It may depend on how lame (lack of ram, etc.) that old computer is.
With a decent Linux system, you can install cygwin on the Windows system, including the xwin program from cygwin, then use xwin on Windows to open a full Linux desktop as a window on your Windows desktop. I'm not sure what exactly you must install on the Linux side to accept X Windows connections, but if that is your plan, I'm sure many people here do know exactly what you should install.
For a less powerful Linux system (or a slower hardware link between the two systems, your much better of with putty). Again, the best start is to install cygwin on the Windows side and include putty in that cygwin install. Putty lets you open a Linux command window as a window on you Windows system. It is a lot faster and lower overhead than xwin.

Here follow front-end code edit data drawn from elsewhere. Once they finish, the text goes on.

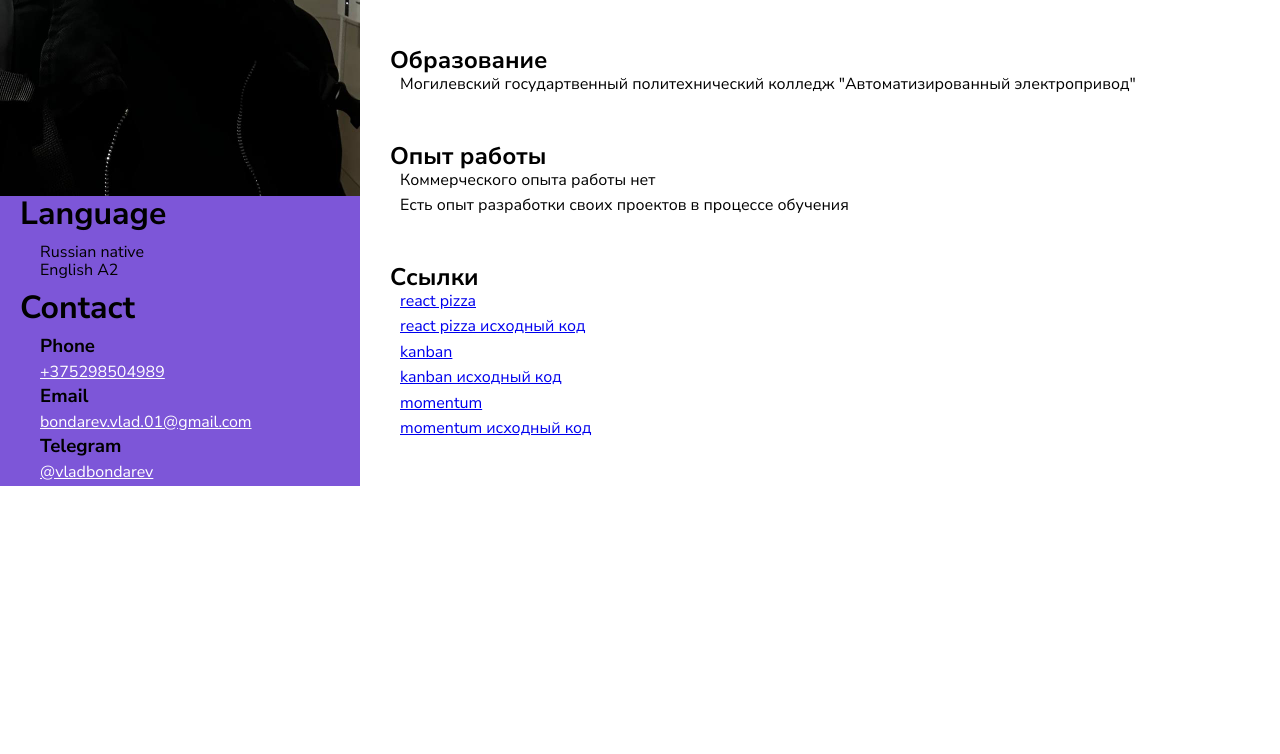
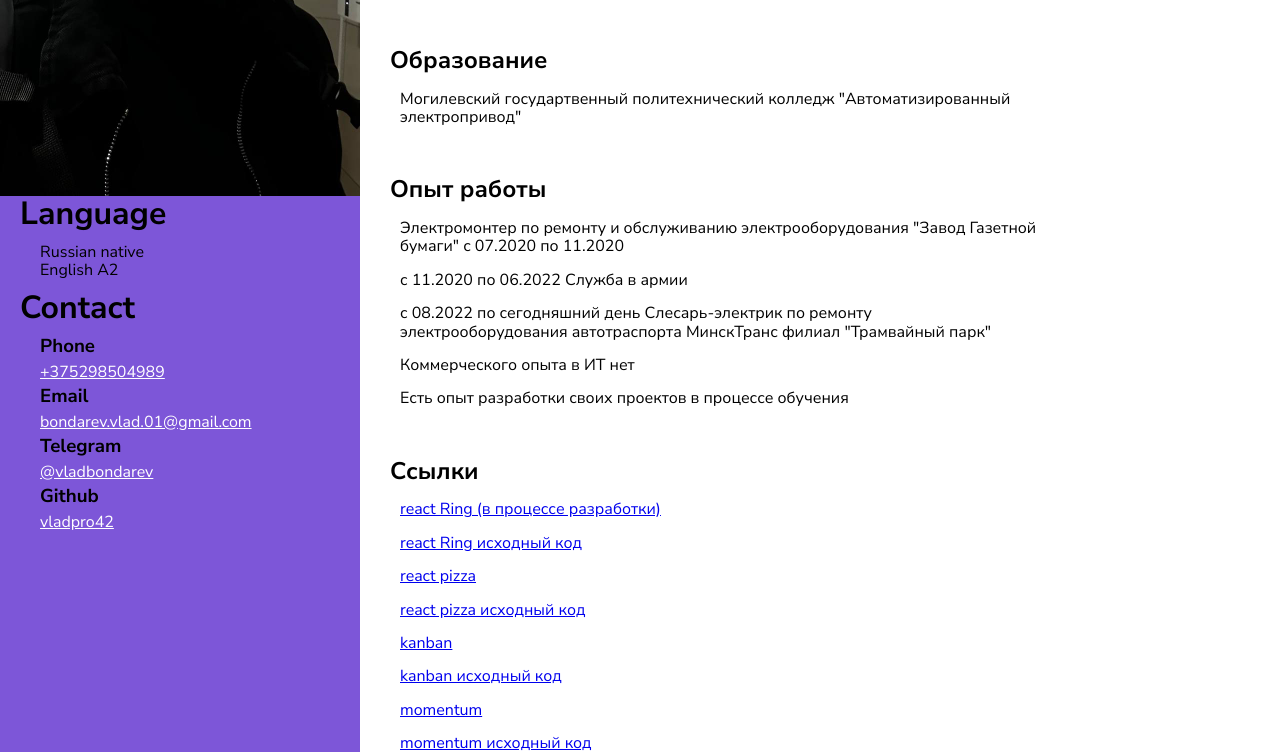
Before and after one commit to vladpro42/cv, a plain HTML site: page index.html in a window 1280 px wide. Shown: the part 444-1198 px from the top of the page. Before the commit the page ends 930 px from the top, so only its background shows below. Drawn offline with Linux system fonts and the light colour scheme.

Commit message:
feat: add changes

```diff
--- a/index.html
+++ b/index.html
@@ -36,6 +36,8 @@
                 <a href="mailto:bondarev.vlad.01@gmail.com" class="contact__text">bondarev.vlad.01@gmail.com</a>
                 <h3 class="contact__title">Telegram</h3>
                 <a href="https://t.me/vladbondarev/" class="contact__text">@vladbondarev</a>
+                <h3 class="contact__title">Github</h3>
+                <a href="https://github.com/vladpro42" class="contact__text">vladpro42</a>
             </div>
         </div>
     </nav>
@@ -44,7 +46,7 @@
             <div class="inner">
                 <header class="about__header">
                     <h1 class="about__title">Бондарев Владислав</h1>
-                    <p class="about__subtitle">frontend developer / backend developer</p>
+                    <p class="about__subtitle">Frontend developer</p>
                 </header>
                 <hr class="hr__header">
                 <div class="about__me">
@@ -81,7 +83,20 @@
                 <div class="expirience">
                     <h2 class="education__title">Опыт работы</h2>
                     <p class="education__subtitle">
-                        Коммерческого опыта работы нет
+                        Электромонтер по ремонту и обслуживанию электрооборудования
+                        "Завод Газетной бумаги"
+                        с 07.2020 по 11.2020
+                    </p>
+                    <p class="education__subtitle">
+                        с 11.2020 по 06.2022 Служба в армии
+                    </p>
+                    <p class="education__subtitle">
+                        с 08.2022 по сегодняшний день
+                        Слесарь-электрик по ремонту электрооборудования автотраспорта
+                        МинскТранс филиал "Трамвайный парк"
+                    </p>
+                    <p class="education__subtitle">
+                        Коммерческого опыта в ИТ нет
                     </p>
                     <p class="education__subtitle">
                         Есть опыт разработки своих проектов в процессе обучения
@@ -89,6 +104,12 @@
                 </div>
                 <div class="links">
                     <h2 class="education__title">Ссылки</h2>
+                    <a href="https://ring-taupe.vercel.app/" class="education__subtitle">
+                        react Ring (в процессе разработки)
+                    </a>
+                    <a href="https://github.com/vladpro42/ring" class="education__subtitle">
+                        react Ring исходный код
+                    </a>
                     <a href="https://pizza-eosin-eight.vercel.app/" class="education__subtitle">
                         react pizza
                     </a>
--- a/style.css
+++ b/style.css
@@ -167,8 +167,7 @@ body {
 
 .education__subtitle {
     padding-left: 10px;
+    max-width: 650px;
+    margin-top: 15px;
+
 }
-
-.education__subtitle+.education__subtitle {
-    margin-top: 7px;
-}
```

Putty is good for compiling Linux programs, running Linux console apps and many other Linux tasks. It may be pretty lame for editing the source code (depending on what you like in an editor). You could install Samba on the Linux side and make your work directory in Linux accessible as a share in Windows, then use any Windows text editor you like.

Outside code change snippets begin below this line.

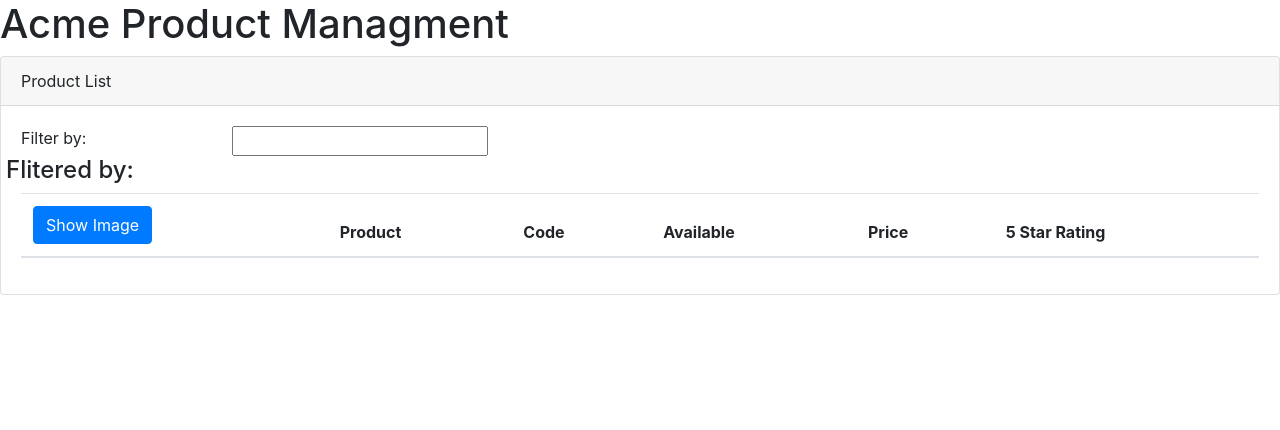
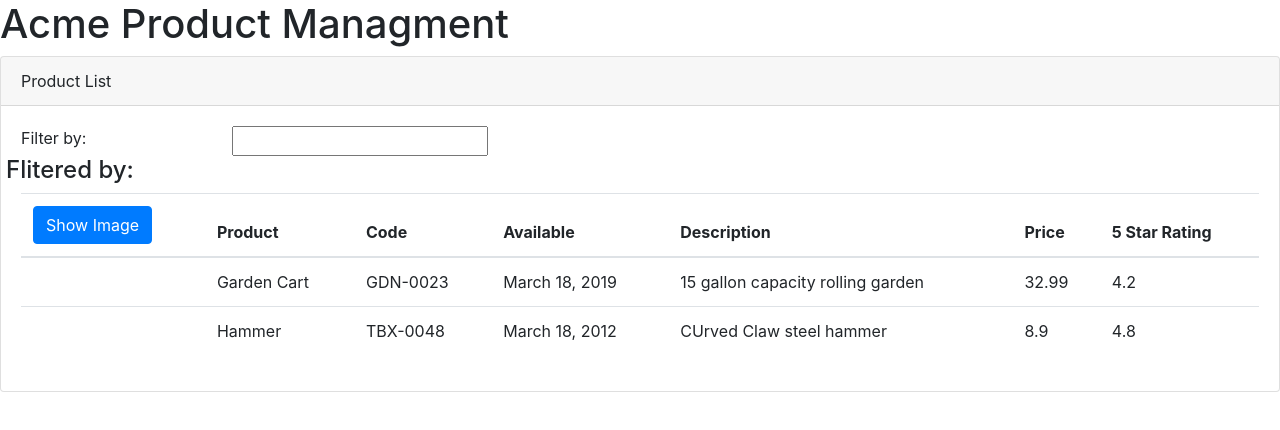
Before and after one commit to LaithAlfa/PluralSight, an Angular app in the folder AngularGettingStarted/APM/: page / in a window 1280 px wide. Shown: the top 430 px of the page. Built offline with nearby package versions, Linux system fonts and the light colour scheme.

Commit message:
add logic with directives2

```diff
--- a/AngularGettingStarted/APM/src/app/products/product-list.component.html
+++ b/AngularGettingStarted/APM/src/app/products/product-list.component.html
@@ -27,12 +27,22 @@
           <th>Product</th>
           <th>Code</th>
           <th>Available</th>
+          <th>Description</th>
           <th>Price</th>
           <th>5 Star Rating</th>
         </tr>
       </thead>
       <tbody>
+        <tr *ngFor='let product of products'>
+          <td></td>
+          <td>{{product.productName}}</td>
+          <td>{{product.productCode}}</td>
+          <td>{{product.releaseDate}}</td>
+          <td>{{product.description}}</td>
+          <td>{{product.price}}</td>
+          <td>{{product.starRating}}</td>
 
+        </tr>
       </tbody>
     </table>
   </div>
--- a/AngularGettingStarted/APM/src/app/products/product-list.component.ts
+++ b/AngularGettingStarted/APM/src/app/products/product-list.component.ts
@@ -15,7 +15,7 @@
         "releaseDate": "March 18, 2019",
         "description": "15 gallon capacity rolling garden",
         "price": 32.99,
-        "startRating": 4.2,
+        "starRating": 4.2,
         "imageUrl": "assets/images/garden_cart.png",
       },
       {
@@ -25,7 +25,7 @@
         "releaseDate": "March 18, 2012",
         "description": "CUrved Claw steel hammer",
         "price": 8.9,
-        "startRating": 4.8,
+        "starRating": 4.8,
         "imageUrl": "assets/images/hammer.png",
       }
     ];
```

Be aware that most Windows text editors work only with Dos carriage control (a CR before each NewLine). The compiler won't care if those CR's are in your source files, but you probably also want to edit Linux script files. Those will mess up with CR characters. You could use a Windows editor (such as emacs) that can be told to respect Linux carriage control, or you can use the dos2unix program to strip the CR's after editing script files.
You may also need to ask a follow up question of what to install/configure on the Linux side to accept ssh connections from putty.
Last edited by johnsfine; 06-18-2009 at 02:41 PM.